If you’re looking for a way to safely check URLs for bad content, Lenny Zeltser had a great list of free online tools for you.
If you’re looking for FREE practice questions for the CISA exam, I found a good resource.
The site provides over 900 questions for you to test yourself.
Several of my friends passed the CISSP exam recently, and told me that it isn’t as technical as I told them it would be.
They said it was more of a security manager certification.
ISC2, the organization that awards the CISSP certification, provides 1 FREE webcast about the 10 CISSP security domains, as well as several FREE webcasts about the CISSP concentrations.

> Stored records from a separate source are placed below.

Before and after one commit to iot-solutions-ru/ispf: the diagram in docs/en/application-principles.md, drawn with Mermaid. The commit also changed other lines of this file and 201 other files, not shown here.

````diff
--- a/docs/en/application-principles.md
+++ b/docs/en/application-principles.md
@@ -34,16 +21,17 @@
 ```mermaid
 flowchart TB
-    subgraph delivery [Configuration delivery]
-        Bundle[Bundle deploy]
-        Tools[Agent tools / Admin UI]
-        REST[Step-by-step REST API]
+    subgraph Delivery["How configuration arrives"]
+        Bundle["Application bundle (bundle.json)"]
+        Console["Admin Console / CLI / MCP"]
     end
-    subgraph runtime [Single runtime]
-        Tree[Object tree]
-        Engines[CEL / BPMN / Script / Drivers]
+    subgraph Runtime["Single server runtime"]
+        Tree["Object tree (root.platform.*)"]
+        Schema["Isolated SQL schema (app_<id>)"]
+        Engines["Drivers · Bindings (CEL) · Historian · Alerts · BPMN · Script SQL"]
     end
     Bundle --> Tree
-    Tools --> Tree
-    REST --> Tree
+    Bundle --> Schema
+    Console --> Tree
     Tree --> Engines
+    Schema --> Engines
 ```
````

I just found some more FREE CISSP review material and practice exams. One exam is 100 questions, the other 250.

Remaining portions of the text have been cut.